Wherever the string "administration" occurs in a line of these records, report that line.

[Extracted records]
■ ■ ■ ■ ■

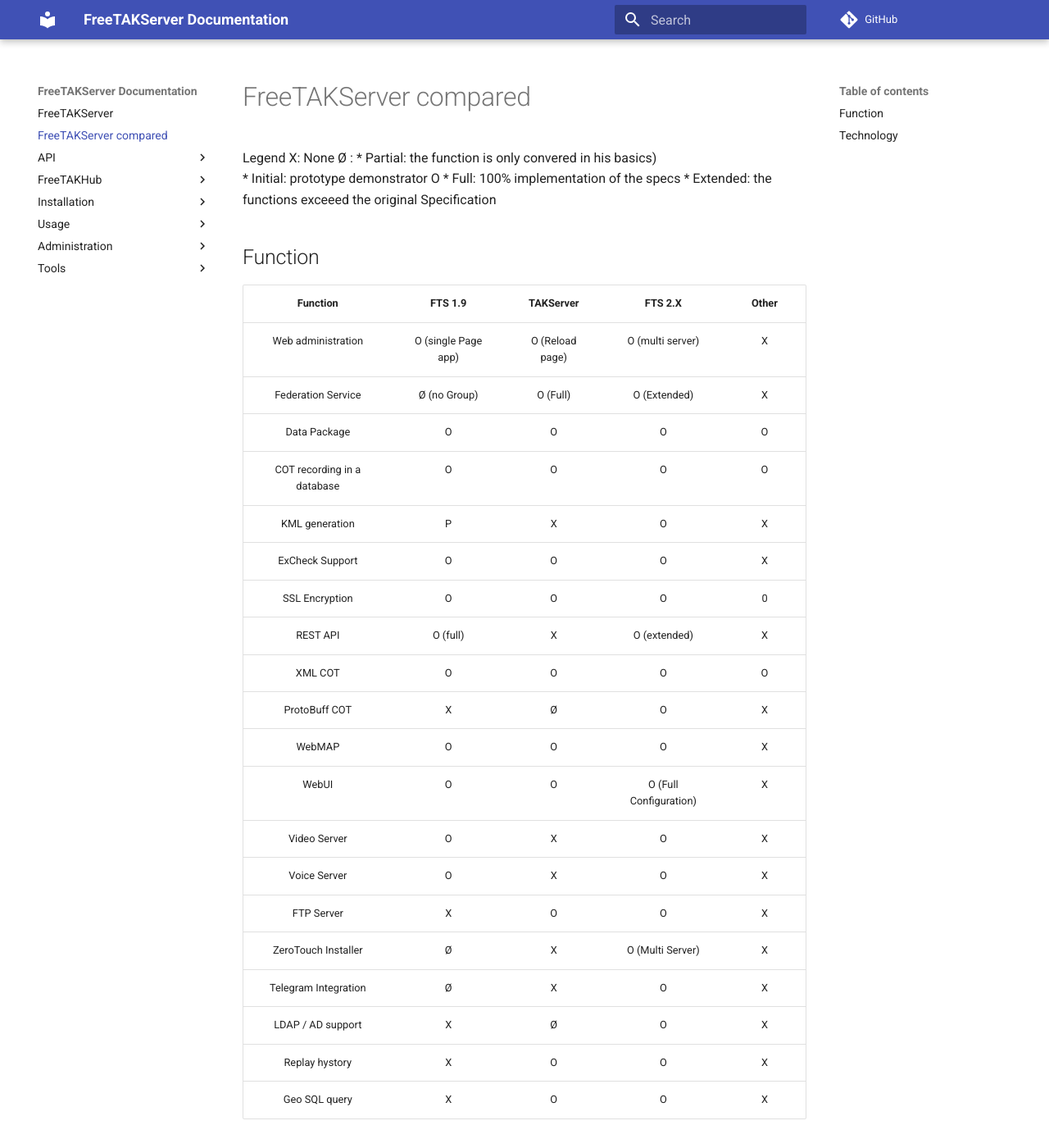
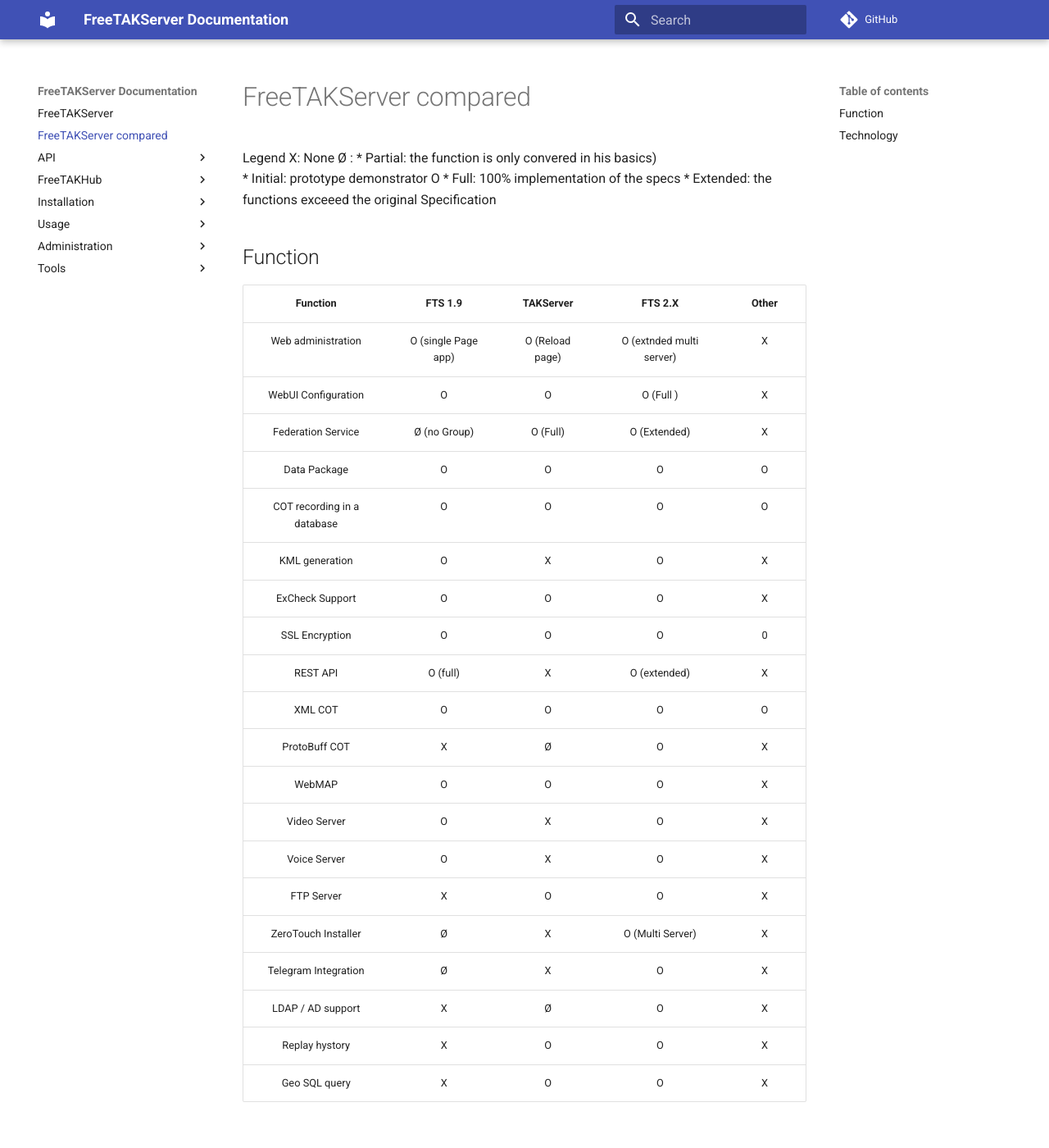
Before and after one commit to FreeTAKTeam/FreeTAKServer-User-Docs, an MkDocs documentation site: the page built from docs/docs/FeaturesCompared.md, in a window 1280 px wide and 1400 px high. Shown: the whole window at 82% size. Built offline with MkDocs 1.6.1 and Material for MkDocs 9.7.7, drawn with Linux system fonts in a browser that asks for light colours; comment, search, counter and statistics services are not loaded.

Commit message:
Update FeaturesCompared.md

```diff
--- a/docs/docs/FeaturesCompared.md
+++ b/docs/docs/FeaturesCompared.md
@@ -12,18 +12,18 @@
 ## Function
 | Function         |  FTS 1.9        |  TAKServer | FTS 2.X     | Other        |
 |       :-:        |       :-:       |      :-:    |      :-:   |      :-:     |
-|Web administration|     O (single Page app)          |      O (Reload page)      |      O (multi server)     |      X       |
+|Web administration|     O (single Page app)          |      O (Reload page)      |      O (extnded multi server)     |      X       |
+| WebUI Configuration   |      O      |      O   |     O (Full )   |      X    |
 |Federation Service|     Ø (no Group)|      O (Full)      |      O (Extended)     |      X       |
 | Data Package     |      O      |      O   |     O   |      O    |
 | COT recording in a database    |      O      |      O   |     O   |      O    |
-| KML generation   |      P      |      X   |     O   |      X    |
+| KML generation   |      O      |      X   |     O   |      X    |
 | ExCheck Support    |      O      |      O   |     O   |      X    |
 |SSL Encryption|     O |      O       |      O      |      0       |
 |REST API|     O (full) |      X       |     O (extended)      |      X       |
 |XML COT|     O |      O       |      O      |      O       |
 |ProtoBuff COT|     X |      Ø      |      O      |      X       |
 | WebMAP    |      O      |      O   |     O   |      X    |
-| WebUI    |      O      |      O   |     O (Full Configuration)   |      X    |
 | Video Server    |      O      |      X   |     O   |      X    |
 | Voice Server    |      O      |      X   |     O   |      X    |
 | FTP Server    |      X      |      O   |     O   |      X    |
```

■ ■ ■ ■ ■

== EXERCISE OUTPUT ==
-|Web administration|     O (single Page app)          |      O (Reload page)      |      O (multi server)     |      X       |
+|Web administration|     O (single Page app)          |      O (Reload page)      |      O (extnded multi server)     |      X       |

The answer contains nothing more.